Use Case

The default
WSS
settings for all applications is
Allow
. Previously, a
WSS
admin set the major webmail applications to
Block
and set
E*Trade
to
Allow
. You now want to add a more granular policy based on user groups.
  • The FIFA World Cup creates network bandwidth havoc every year; furthermore, reports indicate that Pinterest traffic is trending upward and you want to block access.
  • Both Facebook and Twitter can hinder productivity, yet are necessary marketing applications. You want to allow access only to the Marketing group; however, you also want to block security risks (such as downloading files) and block unnecessary features (such as games and chatting) for everyone in those groups.
    How a user understands that an application action was blocked is application-dependent. For some actions, nothing happens. This behavior might generate support/IT tickets, so be sure such personnel understand this and can inform employees.
  • Human Resources also uses Facebook plus Linkedin, but you do not want other employees job-networking while working for you.

Example Policy

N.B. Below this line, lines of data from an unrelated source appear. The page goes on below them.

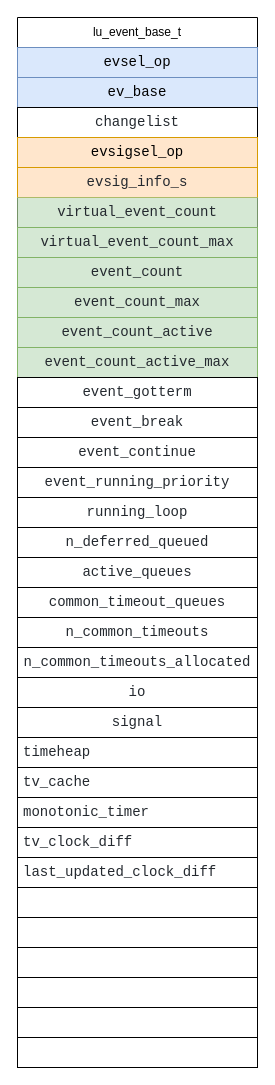
Earlier version of the draw.io diagram draw_image/lu_event_base_t.drawio (hesphoros/luevent). Source tidied: cells renumbered, new cells numbered last; positions are measured from the earlier drawing's top-left corner, leaving out a move shared by most shapes. Both pictures are drawn from the tidied source at 100%, with x=0, y=0 at pixel (17, 17).
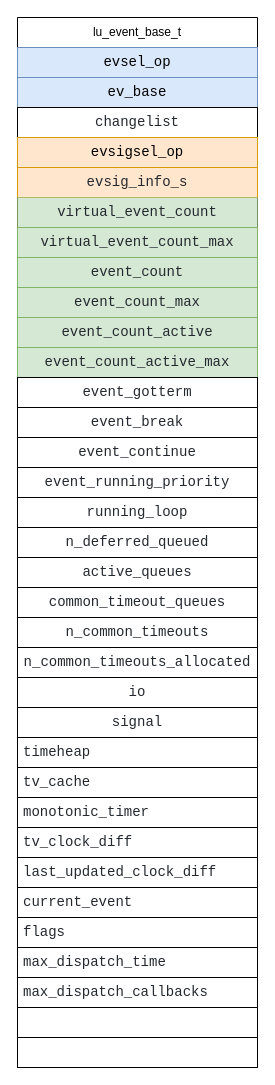
The same diagram, later.

Unchanged cells that the change refers to:
```xml
<mxCell id="2" value="lu_event_base_t" style="swimlane;fontStyle=0;horizontal=1;startSize=30;whiteSpace=wrap;html=1;align=center;" parent="1" vertex="1">
  <mxGeometry width="240" height="1050" as="geometry" />
</mxCell>
```

Change to the diagram source:
```diff
@@
-    <mxCell id="31" value="&lt;div style=&quot;color: rgb(36, 41, 47); font-family: &amp;quot;JetBrains Mono&amp;quot;, Consolas, &amp;quot;Courier New&amp;quot;, monospace; font-size: 14px; line-height: 19px;&quot;&gt;&lt;div style=&quot;line-height: 19px;&quot;&gt;&lt;br&gt;&lt;/div&gt;&lt;/div&gt;" style="text;align=left;verticalAlign=middle;spacingLeft=4;spacingRight=4;overflow=hidden;whiteSpace=wrap;html=1;labelBackgroundColor=none;strokeColor=default;" parent="2" vertex="1">
+    <mxCell id="31" value="&lt;div style=&quot;color: rgb(36, 41, 47); font-family: &amp;quot;JetBrains Mono&amp;quot;, Consolas, &amp;quot;Courier New&amp;quot;, monospace; font-size: 14px; line-height: 19px;&quot;&gt;&lt;div style=&quot;line-height: 19px;&quot;&gt;&lt;div style=&quot;background-color: rgb(255, 255, 255); line-height: 19px;&quot;&gt;current_event&lt;/div&gt;&lt;/div&gt;&lt;/div&gt;" style="text;align=left;verticalAlign=middle;spacingLeft=4;spacingRight=4;overflow=hidden;whiteSpace=wrap;html=1;labelBackgroundColor=none;strokeColor=default;" parent="2" vertex="1">
       <mxGeometry y="870" width="240" height="30" as="geometry" />
     </mxCell>
-    <mxCell id="32" value="&lt;div style=&quot;color: rgb(36, 41, 47); font-family: &amp;quot;JetBrains Mono&amp;quot;, Consolas, &amp;quot;Courier New&amp;quot;, monospace; font-size: 14px; line-height: 19px;&quot;&gt;&lt;div style=&quot;line-height: 19px;&quot;&gt;&lt;br&gt;&lt;/div&gt;&lt;/div&gt;" style="text;align=left;verticalAlign=middle;spacingLeft=4;spacingRight=4;overflow=hidden;whiteSpace=wrap;html=1;labelBackgroundColor=none;strokeColor=default;" parent="2" vertex="1">
+    <mxCell id="32" value="&lt;div style=&quot;color: rgb(36, 41, 47); font-family: &amp;quot;JetBrains Mono&amp;quot;, Consolas, &amp;quot;Courier New&amp;quot;, monospace; font-size: 14px; line-height: 19px;&quot;&gt;&lt;div style=&quot;line-height: 19px;&quot;&gt;&lt;div style=&quot;background-color: rgb(255, 255, 255); line-height: 19px;&quot;&gt;flags&lt;/div&gt;&lt;/div&gt;&lt;/div&gt;" style="text;align=left;verticalAlign=middle;spacingLeft=4;spacingRight=4;overflow=hidden;whiteSpace=wrap;html=1;labelBackgroundColor=none;strokeColor=default;" parent="2" vertex="1">
       <mxGeometry y="900" width="240" height="30" as="geometry" />
     </mxCell>
-    <mxCell id="33" value="&lt;div style=&quot;color: rgb(36, 41, 47); font-family: &amp;quot;JetBrains Mono&amp;quot;, Consolas, &amp;quot;Courier New&amp;quot;, monospace; font-size: 14px; line-height: 19px;&quot;&gt;&lt;div style=&quot;line-height: 19px;&quot;&gt;&lt;br&gt;&lt;/div&gt;&lt;/div&gt;" style="text;align=left;verticalAlign=middle;spacingLeft=4;spacingRight=4;overflow=hidden;whiteSpace=wrap;html=1;labelBackgroundColor=none;strokeColor=default;" parent="2" vertex="1">
+    <mxCell id="33" value="&lt;div style=&quot;color: rgb(36, 41, 47); font-family: &amp;quot;JetBrains Mono&amp;quot;, Consolas, &amp;quot;Courier New&amp;quot;, monospace; font-size: 14px; line-height: 19px;&quot;&gt;&lt;div style=&quot;line-height: 19px;&quot;&gt;&lt;div style=&quot;background-color: rgb(255, 255, 255); line-height: 19px;&quot;&gt;max_dispatch_time&lt;/div&gt;&lt;/div&gt;&lt;/div&gt;" style="text;align=left;verticalAlign=middle;spacingLeft=4;spacingRight=4;overflow=hidden;whiteSpace=wrap;html=1;labelBackgroundColor=none;strokeColor=default;" parent="2" vertex="1">
       <mxGeometry y="930" width="240" height="30" as="geometry" />
     </mxCell>
-    <mxCell id="34" value="&lt;div style=&quot;color: rgb(36, 41, 47); font-family: &amp;quot;JetBrains Mono&amp;quot;, Consolas, &amp;quot;Courier New&amp;quot;, monospace; font-size: 14px; line-height: 19px;&quot;&gt;&lt;div style=&quot;line-height: 19px;&quot;&gt;&lt;br&gt;&lt;/div&gt;&lt;/div&gt;" style="text;align=left;verticalAlign=middle;spacingLeft=4;spacingRight=4;overflow=hidden;whiteSpace=wrap;html=1;labelBackgroundColor=none;strokeColor=default;" parent="2" vertex="1">
+    <mxCell id="34" value="&lt;div style=&quot;color: rgb(36, 41, 47); font-family: &amp;quot;JetBrains Mono&amp;quot;, Consolas, &amp;quot;Courier New&amp;quot;, monospace; font-size: 14px; line-height: 19px;&quot;&gt;&lt;div style=&quot;line-height: 19px;&quot;&gt;&lt;div style=&quot;background-color: rgb(255, 255, 255); line-height: 19px;&quot;&gt;max_dispatch_callbacks&lt;/div&gt;&lt;/div&gt;&lt;/div&gt;" style="text;align=left;verticalAlign=middle;spacingLeft=4;spacingRight=4;overflow=hidden;whiteSpace=wrap;html=1;labelBackgroundColor=none;strokeColor=default;" parent="2" vertex="1">
       <mxGeometry y="960" width="240" height="30" as="geometry" />
     </mxCell>
```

  1. Navigate to
    Policy > Content Filtering
    .
  2. Add
    FIFA World Cup
    ,
    Facebook
    ,
    Twitter
    ,
    Linkedin
    , and
    Pinterest
    to
    Blocked Web Applications
    to the global block list.
    1. In the
      Group B > G4
      rule, click the
      Blocked Web Applications
      link in the
      To Where
      column. The service displays the Object Edit: Blocked Web Applications dialog.
    2. The initial dialog is read-only. Click
      Edit
      .
      Advanced Policy Blocked Web Apps
    3. Select the
      FIFA World Cup
      application in the
      Sports/Recreation
      drop-down (you can search for the term).
    4. Select the
      Facebook
      ,
      Twitter
      ,
      Linkedin
      , and
      Pinterest
      applications from the
      Social Networking
      drop-down.
    5. Click
      Save.
      The
      Blocked Applications (#)
      number increments to include the four applications.
    6. Yellow triangle icons indicate non-active policies. Click
      Activate
      . At this point, anyone who attempts to access any of those applications are blocked.
  3. Allow Marketing access to Facebook and Twitter.
    1. Click
      Add Rule
      . The service displays the Create New Rule dialog.
    2. Click
      Add Sources
      .
    3. Click
      User Group
      .
    4. Select the group to be granted access—for this example,
      CorpMarketing
      .
      Web Apps for Marketing 1
    5. Click
      Save
      .
    6. Click
      Add Destinations
    7. Click
      Web Application
      .
    8. Search for
      Facebook
      and
      Twitter
      and add them; click
      Save
      .
    9. For the
      Verdict
      construct, select
      Allow > Completely
      . Click
      Finish
      , which adds the rule in
      Group B
      above the default global block rule. The order is important, as when a component of rule gets matched, subsequent rules are ignored.
  4. You now want to prevent Marketing employees from downloading attachments, playing games, and chatting from within Facebook.
    1. Repeat
      Step 3
      , creating a rule that applies to the same
      CorpMarketing
      group (
      Sources
      construct).
    2. Select the same web applications on the
      Destinations
      construct.
    3. Click
      Contents and Limits
      ; click
      Actions
      .
    4. Select the actions to block, such as
      Download Video
      and
      Games
      .
      Web Apps Block Actions
    5. Click
      Save
      .
    6. Set the
      Verdict
      construct to
      Block
      .
    7. Click
      Add Rule
      ; the service displays the new action blocking rule in
      Group B
      .
    8. Click
      Activate
      .
  5. Create another rule for the
    CorpHR
    group to be allowed
    Facebook
    and
    Linkedin
    .
  6. Click
    Activate
    . You now have conditional rules that fully allow access, limit access, or block web applications.
    Advanced Policy Web Apps Rule
How a user understands that an application action was blocked is application-dependent. For some actions, nothing happens. This behavior might generate support/IT tickets, so be sure your support staff understand this and can inform employees.